>>

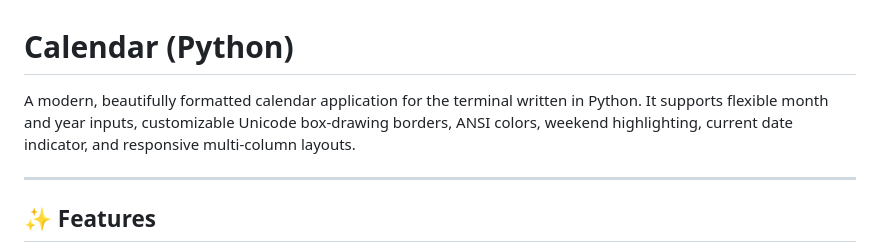
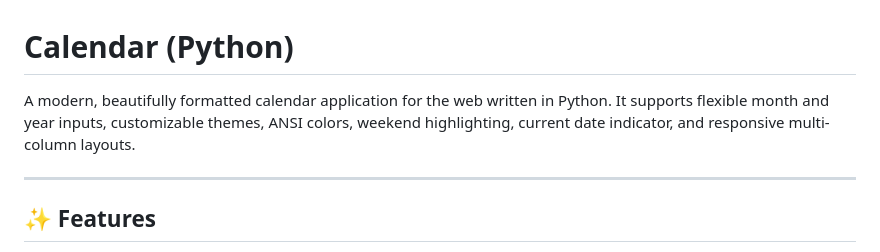
Before and after one commit to rht341/python_calendar, a Markdown page: README.md, the part around the change. Drawn GitHub-style.

```diff
--- a/README.md
+++ b/README.md
@@ -1,6 +1,6 @@
 # Calendar (Python)
 
-A modern, beautifully formatted calendar application for the terminal written in Python. It supports flexible month and year inputs, customizable Unicode box-drawing borders, ANSI colors, weekend highlighting, current date indicator, and responsive multi-column layouts.
+A modern, beautifully formatted calendar application for the web written in Python. It supports flexible month and year inputs, customizable themes, ANSI colors, weekend highlighting, current date indicator, and responsive multi-column layouts.
 
 ---
 
```
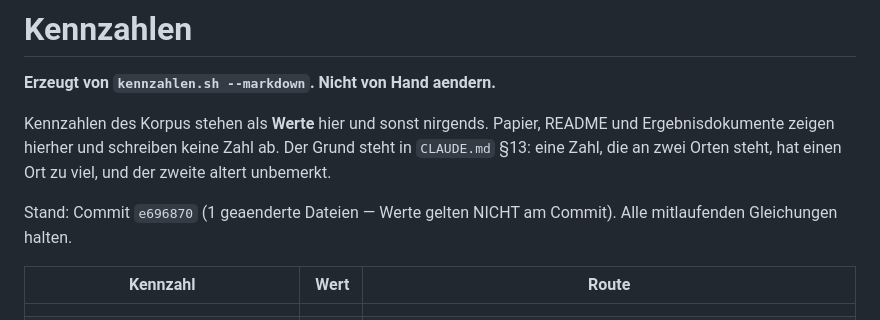
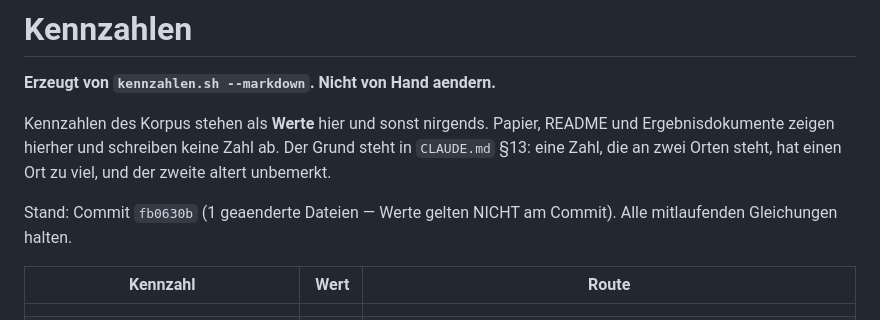
Before and after one commit to Stefan-Raffel/Polykontextural-Logische-Architektur, a Markdown page: docs/kennzahlen.md, the part around the change. Drawn GitHub-style.

```diff
--- a/docs/kennzahlen.md
+++ b/docs/kennzahlen.md
@@ -7,7 +7,7 @@ Papier, README und Ergebnisdokumente zeigen hierher und schreiben keine Zahl ab.
 Der Grund steht in `CLAUDE.md` §13: eine Zahl, die an zwei Orten steht, hat
 einen Ort zu viel, und der zweite altert unbemerkt.
 
-Stand: Commit `e696870` (1 geaenderte Dateien — Werte gelten NICHT am Commit).
+Stand: Commit `fb0630b` (1 geaenderte Dateien — Werte gelten NICHT am Commit).
 Alle mitlaufenden Gleichungen halten.
 
 | Kennzahl | Wert | Route |
```
Also changed, not shown: docs/journal.md (+1 -0 lines).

<<

Exercise.
Omit the pictures and output all of the other material exactly.

The completed task.
Before and after one commit to rht341/python_calendar, a Markdown page: README.md, the part around the change. Drawn GitHub-style.

```diff
--- a/README.md
+++ b/README.md
@@ -1,6 +1,6 @@
 # Calendar (Python)
 
-A modern, beautifully formatted calendar application for the terminal written in Python. It supports flexible month and year inputs, customizable Unicode box-drawing borders, ANSI colors, weekend highlighting, current date indicator, and responsive multi-column layouts.
+A modern, beautifully formatted calendar application for the web written in Python. It supports flexible month and year inputs, customizable themes, ANSI colors, weekend highlighting, current date indicator, and responsive multi-column layouts.
 
 ---
 
```
Before and after one commit to Stefan-Raffel/Polykontextural-Logische-Architektur, a Markdown page: docs/kennzahlen.md, the part around the change. Drawn GitHub-style.

```diff
--- a/docs/kennzahlen.md
+++ b/docs/kennzahlen.md
@@ -7,7 +7,7 @@ Papier, README und Ergebnisdokumente zeigen hierher und schreiben keine Zahl ab.
 Der Grund steht in `CLAUDE.md` §13: eine Zahl, die an zwei Orten steht, hat
 einen Ort zu viel, und der zweite altert unbemerkt.
 
-Stand: Commit `e696870` (1 geaenderte Dateien — Werte gelten NICHT am Commit).
+Stand: Commit `fb0630b` (1 geaenderte Dateien — Werte gelten NICHT am Commit).
 Alle mitlaufenden Gleichungen halten.
 
 | Kennzahl | Wert | Route |
```
Also changed, not shown: docs/journal.md (+1 -0 lines).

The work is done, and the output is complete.